RECORDS SUPPLIED -
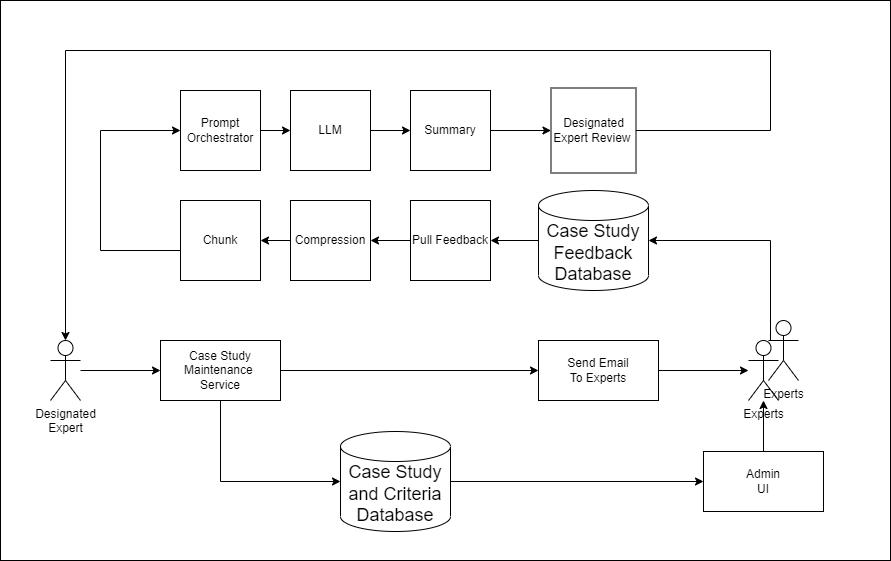
The draw.io diagram diagrams/admin-case-study-feedback-ai.drawio.png in mmat1/skynet-ai-2025, before a commit. Source tidied: cells renumbered, new cells last; positions are measured from the earlier drawing's top-left corner, leaving out a move shared by most shapes.
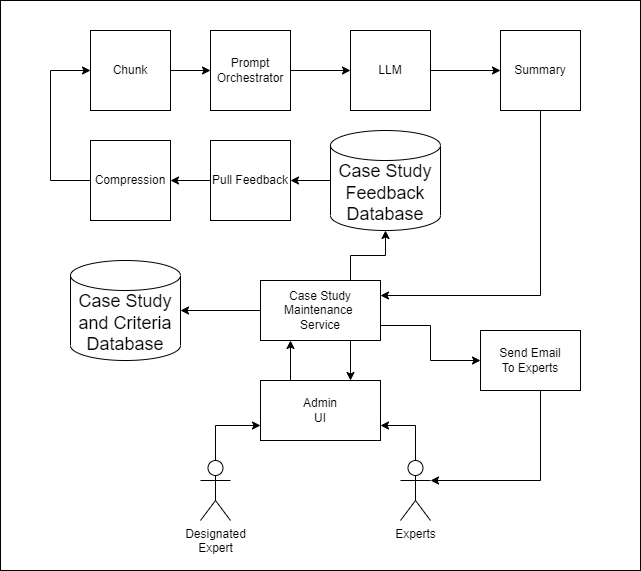
The same diagram one commit later.

The edit, as a diff of the source:
```diff
@@ -3,119 +3,103 @@
     <mxCell id="0" />
     <mxCell id="1" parent="0" />
     <mxCell id="2" style="rounded=0;whiteSpace=wrap;html=1;" parent="1" vertex="1">
-      <mxGeometry width="890" height="560" as="geometry" />
+      <mxGeometry x="60" y="60" width="640" height="570" as="geometry" />
     </mxCell>
-    <mxCell id="3" style="edgeStyle=orthogonalEdgeStyle;rounded=0;jettySize=auto;html=1;" parent="1" edge="1" source="4" target="15">
-      <mxGeometry relative="1" as="geometry" />
-    </mxCell>
     <mxCell id="4" value="&lt;div style=&quot;font-size: 18px;&quot;&gt;Case Study and Criteria&lt;/div&gt;&lt;div style=&quot;font-size: 18px;&quot;&gt;Database&lt;/div&gt;" style="shape=cylinder3;whiteSpace=wrap;html=1;boundedLbl=1;backgroundOutline=1;size=15;" parent="1" vertex="1">
-      <mxGeometry x="340" y="431" width="110" height="100" as="geometry" />
+      <mxGeometry x="130" y="320" width="110" height="100" as="geometry" />
     </mxCell>
+    <mxCell id="34" style="edgeStyle=orthogonalEdgeStyle;rounded=0;jettySize=auto;html=1;exitX=0.5;exitY=0;exitDx=0;exitDy=0;exitPerimeter=0;entryX=0;entryY=0.75;entryDx=0;entryDy=0;" parent="1" edge="1" source="5" target="15">
+      <mxGeometry relative="1" as="geometry" />
+    </mxCell>
     <mxCell id="5" value="Designated&lt;br&gt;Expert" style="shape=umlActor;verticalLabelPosition=bottom;verticalAlign=top;html=1;outlineConnect=0;" parent="1" vertex="1">
-      <mxGeometry x="50" y="340" width="30" height="60" as="geometry" />
+      <mxGeometry x="260" y="520" width="30" height="60" as="geometry" />
     </mxCell>
+    <mxCell id="7" style="edgeStyle=orthogonalEdgeStyle;rounded=0;jettySize=auto;html=1;" parent="1" edge="1" source="8" target="4">
+      <mxGeometry relative="1" as="geometry" />
+    </mxCell>
+    <mxCell id="35" style="edgeStyle=orthogonalEdgeStyle;rounded=0;jettySize=auto;html=1;exitX=0.75;exitY=1;exitDx=0;exitDy=0;entryX=0.75;entryY=0;entryDx=0;entryDy=0;" parent="1" edge="1" source="8" target="15">
+      <mxGeometry relative="1" as="geometry" />
+    </mxCell>
-    <mxCell id="6" style="edgeStyle=orthogonalEdgeStyle;rounded=0;jettySize=auto;html=1;" parent="1" edge="1" source="8" target="10">
+    <mxCell id="6" style="edgeStyle=orthogonalEdgeStyle;rounded=0;jettySize=auto;html=1;exitX=1;exitY=0.75;exitDx=0;exitDy=0;entryX=0;entryY=0.5;entryDx=0;entryDy=0;" parent="1" edge="1" source="8" target="10">
       <mxGeometry relative="1" as="geometry" />
     </mxCell>
-    <mxCell id="7" style="edgeStyle=orthogonalEdgeStyle;rounded=0;jettySize=auto;html=1;entryX=0;entryY=0.5;entryDx=0;entryDy=0;entryPerimeter=0;" parent="1" edge="1" source="8" target="4">
-      <mxGeometry relative="1" as="geometry">
-        <Array as="points">
-          <mxPoint x="220" y="481" />
-        </Array>
-      </mxGeometry>
-    </mxCell>
+    <mxCell id="36" style="edgeStyle=orthogonalEdgeStyle;rounded=0;jettySize=auto;html=1;exitX=0.75;exitY=0;exitDx=0;exitDy=0;entryX=0.5;entryY=1;entryDx=0;entryDy=0;entryPerimeter=0;" parent="1" edge="1" source="8" target="18">
+      <mxGeometry relative="1" as="geometry" />
+    </mxCell>
     <mxCell id="8" value="Case Study&lt;br&gt;Maintenance&amp;nbsp;&lt;br&gt;Service" style="rounded=0;whiteSpace=wrap;html=1;" parent="1" vertex="1">
-      <mxGeometry x="160" y="340" width="120" height="60" as="geometry" />
+      <mxGeometry x="320" y="340" width="120" height="60" as="geometry" />
     </mxCell>
-    <mxCell id="9" style="edgeStyle=orthogonalEdgeStyle;rounded=0;jettySize=auto;html=1;" parent="1" edge="1" source="5" target="8">
-      <mxGeometry relative="1" as="geometry" />
-    </mxCell>
+    <mxCell id="14" style="edgeStyle=orthogonalEdgeStyle;rounded=0;jettySize=auto;html=1;entryX=1;entryY=0.3333333333333333;entryDx=0;entryDy=0;entryPerimeter=0;" parent="1" edge="1" source="10" target="12">
+      <mxGeometry relative="1" as="geometry">
+        <Array as="points">
+          <mxPoint x="600" y="540" />
+        </Array>
+      </mxGeometry>
+    </mxCell>
     <mxCell id="10" value="Send Email&lt;br&gt;To Experts" style="rounded=0;whiteSpace=wrap;html=1;" parent="1" vertex="1">
-      <mxGeometry x="538" y="340" width="120" height="60" as="geometry" />
+      <mxGeometry x="540" y="390" width="100" height="60" as="geometry" />
     </mxCell>
     <mxCell id="11" style="group;" parent="1" vertex="1">
-      <mxGeometry x="748" y="320" width="50" height="80" as="geometry" />
+      <mxGeometry x="460" y="530" width="50" height="80" as="geometry" />
     </mxCell>
     <mxCell id="12" value="Experts" style="shape=umlActor;verticalLabelPosition=bottom;verticalAlign=top;html=1;outlineConnect=0;" parent="11" vertex="1">
-      <mxGeometry y="20" width="30" height="60" as="geometry" />
+      <mxGeometry y="-10" width="30" height="60" as="geometry" />
     </mxCell>
-    <mxCell id="13" value="Experts" style="shape=umlActor;verticalLabelPosition=bottom;verticalAlign=top;html=1;" parent="11" vertex="1">
-      <mxGeometry x="20" width="30" height="60" as="geometry" />
-    </mxCell>
-    <mxCell id="14" style="edgeStyle=orthogonalEdgeStyle;rounded=0;jettySize=auto;html=1;" parent="1" edge="1" source="10" target="12">
-      <mxGeometry relative="1" as="geometry" />
-    </mxCell>
+    <mxCell id="37" style="edgeStyle=orthogonalEdgeStyle;rounded=0;jettySize=auto;html=1;exitX=0.25;exitY=0;exitDx=0;exitDy=0;entryX=0.25;entryY=1;entryDx=0;entryDy=0;" parent="1" edge="1" source="15" target="8">
+      <mxGeometry relative="1" as="geometry" />
+    </mxCell>
     <mxCell id="15" value="Admin&lt;br&gt;UI" style="rounded=0;whiteSpace=wrap;html=1;" parent="1" vertex="1">
-      <mxGeometry x="703" y="451" width="120" height="60" as="geometry" />
+      <mxGeometry x="320" y="440" width="120" height="60" as="geometry" />
     </mxCell>
-    <mxCell id="16" style="edgeStyle=orthogonalEdgeStyle;rounded=0;jettySize=auto;html=1;" parent="1" edge="1" source="15" target="12">
+    <mxCell id="16" style="edgeStyle=orthogonalEdgeStyle;rounded=0;jettySize=auto;html=1;endArrow=none;endFill=0;startArrow=classic;startFill=1;exitX=1;exitY=0.75;exitDx=0;exitDy=0;" parent="1" edge="1" source="15" target="12">
       <mxGeometry relative="1" as="geometry" />
     </mxCell>
     <mxCell id="17" style="edgeStyle=orthogonalEdgeStyle;rounded=0;jettySize=auto;html=1;" parent="1" edge="1" source="18" target="20">
       <mxGeometry relative="1" as="geometry" />
     </mxCell>
     <mxCell id="18" value="&lt;div style=&quot;font-size: 18px;&quot;&gt;Case Study Feedback Database&lt;/div&gt;" style="shape=cylinder3;whiteSpace=wrap;html=1;boundedLbl=1;backgroundOutline=1;size=15;" parent="1" vertex="1">
-      <mxGeometry x="538" y="190" width="110" height="100" as="geometry" />
+      <mxGeometry x="390" y="190" width="110" height="100" as="geometry" />
     </mxCell>
-    <mxCell id="19" style="edgeStyle=orthogonalEdgeStyle;rounded=0;jettySize=auto;html=1;entryX=1;entryY=0.5;entryDx=0;entryDy=0;entryPerimeter=0;" parent="1" edge="1" source="12" target="18">
-      <mxGeometry relative="1" as="geometry">
-        <Array as="points">
-          <mxPoint x="770" y="240" />
-        </Array>
-      </mxGeometry>
-    </mxCell>
     <mxCell id="20" value="Pull Feedback" style="whiteSpace=wrap;html=1;" parent="1" vertex="1">
-      <mxGeometry x="410" y="200" width="80" height="80" as="geometry" />
+      <mxGeometry x="270" y="200" width="80" height="80" as="geometry" />
     </mxCell>
+    <mxCell id="24" style="edgeStyle=orthogonalEdgeStyle;rounded=0;jettySize=auto;html=1;exitX=0;exitY=0.5;exitDx=0;exitDy=0;entryX=0;entryY=0.5;entryDx=0;entryDy=0;" parent="1" edge="1" source="21" target="23">
+      <mxGeometry relative="1" as="geometry">
+        <Array as="points">
+          <mxPoint x="110" y="240" />
+          <mxPoint x="110" y="130" />
+        </Array>
+      </mxGeometry>
+    </mxCell>
     <mxCell id="21" value="Compression" style="whiteSpace=wrap;html=1;" parent="1" vertex="1">
-      <mxGeometry x="290" y="200" width="80" height="80" as="geometry" />
+      <mxGeometry x="150" y="200" width="80" height="80" as="geometry" />
     </mxCell>
     <mxCell id="22" style="edgeStyle=orthogonalEdgeStyle;rounded=0;jettySize=auto;html=1;" parent="1" edge="1" source="20" target="21">
       <mxGeometry relative="1" as="geometry" />
     </mxCell>
+    <mxCell id="26" style="edgeStyle=orthogonalEdgeStyle;rounded=0;jettySize=auto;html=1;entryX=0;entryY=0.5;entryDx=0;entryDy=0;" parent="1" edge="1" source="23" target="25">
+      <mxGeometry relative="1" as="geometry" />
+    </mxCell>
     <mxCell id="23" value="Chunk" style="whiteSpace=wrap;html=1;" parent="1" vertex="1">
-      <mxGeometry x="180" y="200" width="80" height="80" as="geometry" />
+      <mxGeometry x="150" y="90" width="80" height="80" as="geometry" />
     </mxCell>
-    <mxCell id="24" style="edgeStyle=orthogonalEdgeStyle;rounded=0;jettySize=auto;html=1;" parent="1" edge="1" source="21" target="23">
-      <mxGeometry relative="1" as="geometry" />
-    </mxCell>
     <mxCell id="25" value="Prompt Orchestrator" style="whiteSpace=wrap;html=1;" parent="1" vertex="1">
-      <mxGeometry x="180" y="90" width="80" height="80" as="geometry" />
+      <mxGeometry x="270" y="90" width="80" height="80" as="geometry" />
     </mxCell>
-    <mxCell id="26" style="edgeStyle=orthogonalEdgeStyle;rounded=0;jettySize=auto;html=1;entryX=0;entryY=0.5;entryDx=0;entryDy=0;" parent="1" edge="1" source="23" target="25">
-      <mxGeometry relative="1" as="geometry">
-        <Array as="points">
-          <mxPoint x="100" y="250" />
-          <mxPoint x="100" y="130" />
-        </Array>
-      </mxGeometry>
-    </mxCell>
     <mxCell id="27" style="edgeStyle=orthogonalEdgeStyle;rounded=0;jettySize=auto;html=1;" parent="1" edge="1" source="28" target="31">
       <mxGeometry relative="1" as="geometry" />
     </mxCell>
     <mxCell id="28" value="LLM" style="whiteSpace=wrap;html=1;" parent="1" vertex="1">
-      <mxGeometry x="290" y="90" width="80" height="80" as="geometry" />
+      <mxGeometry x="410" y="90" width="80" height="80" as="geometry" />
     </mxCell>
     <mxCell id="29" style="edgeStyle=orthogonalEdgeStyle;rounded=0;jettySize=auto;html=1;" parent="1" edge="1" source="25" target="28">
       <mxGeometry relative="1" as="geometry" />
     </mxCell>
-    <mxCell id="30" style="edgeStyle=orthogonalEdgeStyle;rounded=0;jettySize=auto;html=1;" parent="1" edge="1" source="31" target="33">
-      <mxGeometry relative="1" as="geometry" />
-    </mxCell>
+    <mxCell id="38" style="edgeStyle=orthogonalEdgeStyle;rounded=0;jettySize=auto;html=1;exitX=0.5;exitY=1;exitDx=0;exitDy=0;entryX=1;entryY=0.25;entryDx=0;entryDy=0;" parent="1" edge="1" source="31" target="8">
+      <mxGeometry relative="1" as="geometry" />
+    </mxCell>
     <mxCell id="31" value="Summary" style="whiteSpace=wrap;html=1;" parent="1" vertex="1">
-      <mxGeometry x="410" y="90" width="80" height="80" as="geometry" />
+      <mxGeometry x="560" y="90" width="80" height="80" as="geometry" />
     </mxCell>
-    <mxCell id="32" style="edgeStyle=orthogonalEdgeStyle;rounded=0;jettySize=auto;html=1;" parent="1" edge="1" source="33" target="5">
-      <mxGeometry relative="1" as="geometry">
-        <Array as="points">
-          <mxPoint x="770" y="130" />
-          <mxPoint x="770" y="50" />
-          <mxPoint x="65" y="50" />
-        </Array>
-      </mxGeometry>
-    </mxCell>
-    <mxCell id="33" value="Designated Expert Review&amp;nbsp;" style="whiteSpace=wrap;html=1;" parent="1" vertex="1">
-      <mxGeometry x="550.5" y="87.5" width="85" height="85" as="geometry" />
-    </mxCell>
   </root>
 </mxGraphModel>
```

PROBLEM REQUIREMENTS -
Your task is to copy each line of the entries that includes the word "exitY".

RESPONSE -
+    <mxCell id="34" style="edgeStyle=orthogonalEdgeStyle;rounded=0;jettySize=auto;html=1;exitX=0.5;exitY=0;exitDx=0;exitDy=0;exitPerimeter=0;entryX=0;entryY=0.75;entryDx=0;entryDy=0;" parent="1" edge="1" source="5" target="15">
+    <mxCell id="35" style="edgeStyle=orthogonalEdgeStyle;rounded=0;jettySize=auto;html=1;exitX=0.75;exitY=1;exitDx=0;exitDy=0;entryX=0.75;entryY=0;entryDx=0;entryDy=0;" parent="1" edge="1" source="8" target="15">
+    <mxCell id="6" style="edgeStyle=orthogonalEdgeStyle;rounded=0;jettySize=auto;html=1;exitX=1;exitY=0.75;exitDx=0;exitDy=0;entryX=0;entryY=0.5;entryDx=0;entryDy=0;" parent="1" edge="1" source="8" target="10">
+    <mxCell id="36" style="edgeStyle=orthogonalEdgeStyle;rounded=0;jettySize=auto;html=1;exitX=0.75;exitY=0;exitDx=0;exitDy=0;entryX=0.5;entryY=1;entryDx=0;entryDy=0;entryPerimeter=0;" parent="1" edge="1" source="8" target="18">
+    <mxCell id="37" style="edgeStyle=orthogonalEdgeStyle;rounded=0;jettySize=auto;html=1;exitX=0.25;exitY=0;exitDx=0;exitDy=0;entryX=0.25;entryY=1;entryDx=0;entryDy=0;" parent="1" edge="1" source="15" target="8">
+    <mxCell id="16" style="edgeStyle=orthogonalEdgeStyle;rounded=0;jettySize=auto;html=1;endArrow=none;endFill=0;startArrow=classic;startFill=1;exitX=1;exitY=0.75;exitDx=0;exitDy=0;" parent="1" edge="1" source="15" target="12">
+    <mxCell id="24" style="edgeStyle=orthogonalEdgeStyle;rounded=0;jettySize=auto;html=1;exitX=0;exitY=0.5;exitDx=0;exitDy=0;entryX=0;entryY=0.5;entryDx=0;entryDy=0;" parent="1" edge="1" source="21" target="23">
+    <mxCell id="38" style="edgeStyle=orthogonalEdgeStyle;rounded=0;jettySize=auto;html=1;exitX=0.5;exitY=1;exitDx=0;exitDy=0;entryX=1;entryY=0.25;entryDx=0;entryDy=0;" parent="1" edge="1" source="31" target="8">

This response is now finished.